ABOUT THIS EXERCISE: Everything in the entries below should be restated exactly, except for the pictures.
START INPUT MATERIAL
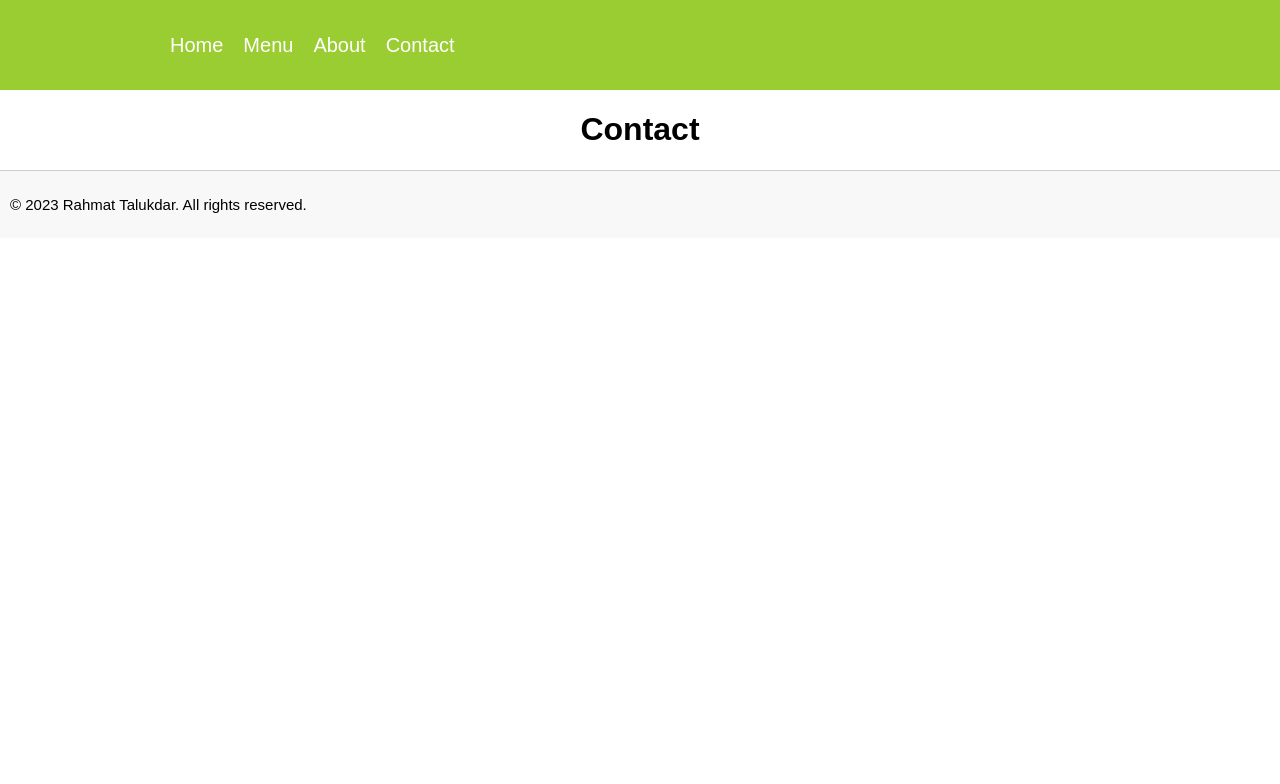
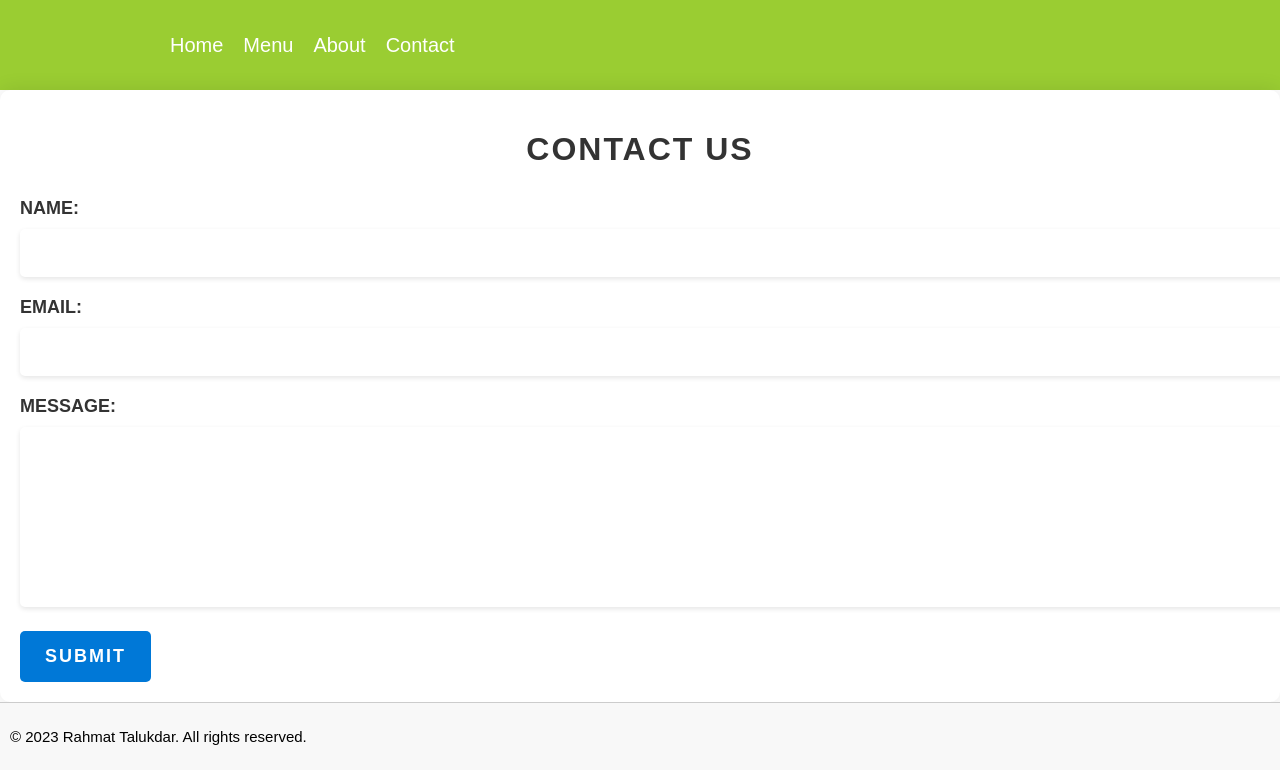
Before and after one commit to talukdar4/Rahmat-Talukdar-RT-, a plain HTML site: page contact.html in a window 1280 px wide. Drawn offline with Linux system fonts and the light colour scheme.

Commit message:
Add files via upload

```diff
--- a/contact.css
+++ b/contact.css
@@ -13,6 +13,7 @@ nav
 	display: flex;
 	justify-contant:center;
 	padding:20px 12.5%;
+	max-width:100%;
 }
 nav ul
 {
@@ -50,6 +51,7 @@ footer
     margin:0;
     border-top: 1px solid #ccc;
     display: flex;
+    max-width:100%;
     justify-content: space-between;
     align-items:center;
 }
@@ -58,3 +60,81 @@ footer
     font-size:15px;
     text-align:center;
 }
+
+/* Form Styles */
+form {
+  max-width: 100%;
+  margin: 0 auto;
+  padding: 20px;
+  background-color: #fff;
+  border-radius: 10px;
+  box-shadow: 0px 0px 20px rgba(0, 0, 0, 0.1);
+}
+
+form h1 {
+  text-align: center;
+  max-width:100%;
+  font-size: 32px;
+  font-weight: 700;
+  margin-bottom: 30px;
+  color: #333;
+  text-transform: uppercase;
+  letter-spacing: 2px;
+}
+
+form label {
+  display: block;
+  margin-bottom: 10px;
+  max-width:100%;
+  font-size: 18px;
+  font-weight: 600;
+  color: #333;
+  text-transform: uppercase;
+}
+
+form input,
+form textarea {
+  width: 100%;
+  padding: 15px;
+  margin-bottom: 20px;
+  border: none;
+  border-radius: 5px;
+  box-shadow: 0px 2px 5px rgba(0, 0, 0, 0.1);
+  font-size: 16px;
+  max-width:100%;
+  color: #555;
+}
+
+form input:focus,
+form textarea:focus {
+  outline: none;
+  border: 1px solid #0078d7;
+  max-width:100%;
+  box-shadow: 0px 2px 5px rgba(0, 120, 215, 0.5);
+}
+
+form textarea {
+  height: 150px;
+  resize: none;
+  max-width:100%;
+}
+
+form button[type="submit"] {
+  background-color: #0078d7;
+  color: #fff;
+  max-width:100%;
+  padding: 15px 25px;
+  border: none;
+  border-radius: 5px;
+  cursor: pointer;
+  font-size: 18px;
+  font-weight: 600;
+  text-transform: uppercase;
+  letter-spacing: 2px;
+  transition: background-color 0.3s ease;
+}
+
+form button[type="submit"]:hover {
+  background-color: #005ba1;
+  max-width:100%;
+}
--- a/contact.html
+++ b/contact.html
@@ -15,8 +15,50 @@
 <li><a href="contact.html" target="self" title="Contact" >Contact</a></li>
 </ul>
 </nav>
+<form id="contact-form">
+      <h1>Contact Us</h1>
+      <label for="name">Name:</label>
+      <input type="text" id="name" name="name" required>
 
-<h1>Contact</h1>
+      <label for="email">Email:</label>
+      <input type="email" id="email" name="email" required>
+
+      <label for="message">Message:</label>
+      <textarea id="message" name="message" required></textarea>
+
+      <button type="submit" id="submit-btn">Submit</button>
+    </form>
+
+    <script>
+      const form = document.getElementById('contact-form');
+      const nameInput = document.getElementById('name');
+      const emailInput = document.getElementById('email');
+      const messageInput = document.getElementById('message');
+      const submitButton = document.getElementById('submit-btn');
+
+      form.addEventListener('submit', (event) => {
+        event.preventDefault();
+        const name = nameInput.value.trim();
+        const email = emailInput.value.trim();
+        const message = messageInput.value.trim();
+
+        // TODO: Validate form data and submit to server
+        console.log(`Name: ${name}`);
+        console.log(`Email: ${email}`);
+        console.log(`Message: ${message}`);
+
+        submitButton.disabled = true;
+        submitButton.textContent = 'Submitting...';
+
+        // Simulate server response time
+        setTimeout(() => {
+          submitButton.disabled = false;
+          submitButton.textContent = 'Submit';
+          alert('Thank you for submitting the for. Follow us on instagram rahmattalukdar3825');
+          form.reset();
+        }, 2000);
+      });
+    </script>
 
 <section id="foot">
 <footer>
```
END INPUT MATERIAL
RESPONSE:
Before and after one commit to talukdar4/Rahmat-Talukdar-RT-, a plain HTML site: page contact.html in a window 1280 px wide. Drawn offline with Linux system fonts and the light colour scheme.

Commit message:
Add files via upload

```diff
--- a/contact.css
+++ b/contact.css
@@ -13,6 +13,7 @@ nav
 	display: flex;
 	justify-contant:center;
 	padding:20px 12.5%;
+	max-width:100%;
 }
 nav ul
 {
@@ -50,6 +51,7 @@ footer
     margin:0;
     border-top: 1px solid #ccc;
     display: flex;
+    max-width:100%;
     justify-content: space-between;
     align-items:center;
 }
@@ -58,3 +60,81 @@ footer
     font-size:15px;
     text-align:center;
 }
+
+/* Form Styles */
+form {
+  max-width: 100%;
+  margin: 0 auto;
+  padding: 20px;
+  background-color: #fff;
+  border-radius: 10px;
+  box-shadow: 0px 0px 20px rgba(0, 0, 0, 0.1);
+}
+
+form h1 {
+  text-align: center;
+  max-width:100%;
+  font-size: 32px;
+  font-weight: 700;
+  margin-bottom: 30px;
+  color: #333;
+  text-transform: uppercase;
+  letter-spacing: 2px;
+}
+
+form label {
+  display: block;
+  margin-bottom: 10px;
+  max-width:100%;
+  font-size: 18px;
+  font-weight: 600;
+  color: #333;
+  text-transform: uppercase;
+}
+
+form input,
+form textarea {
+  width: 100%;
+  padding: 15px;
+  margin-bottom: 20px;
+  border: none;
+  border-radius: 5px;
+  box-shadow: 0px 2px 5px rgba(0, 0, 0, 0.1);
+  font-size: 16px;
+  max-width:100%;
+  color: #555;
+}
+
+form input:focus,
+form textarea:focus {
+  outline: none;
+  border: 1px solid #0078d7;
+  max-width:100%;
+  box-shadow: 0px 2px 5px rgba(0, 120, 215, 0.5);
+}
+
+form textarea {
+  height: 150px;
+  resize: none;
+  max-width:100%;
+}
+
+form button[type="submit"] {
+  background-color: #0078d7;
+  color: #fff;
+  max-width:100%;
+  padding: 15px 25px;
+  border: none;
+  border-radius: 5px;
+  cursor: pointer;
+  font-size: 18px;
+  font-weight: 600;
+  text-transform: uppercase;
+  letter-spacing: 2px;
+  transition: background-color 0.3s ease;
+}
+
+form button[type="submit"]:hover {
+  background-color: #005ba1;
+  max-width:100%;
+}
--- a/contact.html
+++ b/contact.html
@@ -15,8 +15,50 @@
 <li><a href="contact.html" target="self" title="Contact" >Contact</a></li>
 </ul>
 </nav>
+<form id="contact-form">
+      <h1>Contact Us</h1>
+      <label for="name">Name:</label>
+      <input type="text" id="name" name="name" required>
 
-<h1>Contact</h1>
+      <label for="email">Email:</label>
+      <input type="email" id="email" name="email" required>
+
+      <label for="message">Message:</label>
+      <textarea id="message" name="message" required></textarea>
+
+      <button type="submit" id="submit-btn">Submit</button>
+    </form>
+
+    <script>
+      const form = document.getElementById('contact-form');
+      const nameInput = document.getElementById('name');
+      const emailInput = document.getElementById('email');
+      const messageInput = document.getElementById('message');
+      const submitButton = document.getElementById('submit-btn');
+
+      form.addEventListener('submit', (event) => {
+        event.preventDefault();
+        const name = nameInput.value.trim();
+        const email = emailInput.value.trim();
+        const message = messageInput.value.trim();
+
+        // TODO: Validate form data and submit to server
+        console.log(`Name: ${name}`);
+        console.log(`Email: ${email}`);
+        console.log(`Message: ${message}`);
+
+        submitButton.disabled = true;
+        submitButton.textContent = 'Submitting...';
+
+        // Simulate server response time
+        setTimeout(() => {
+          submitButton.disabled = false;
+          submitButton.textContent = 'Submit';
+          alert('Thank you for submitting the for. Follow us on instagram rahmattalukdar3825');
+          form.reset();
+        }, 2000);
+      });
+    </script>
 
 <section id="foot">
 <footer>
```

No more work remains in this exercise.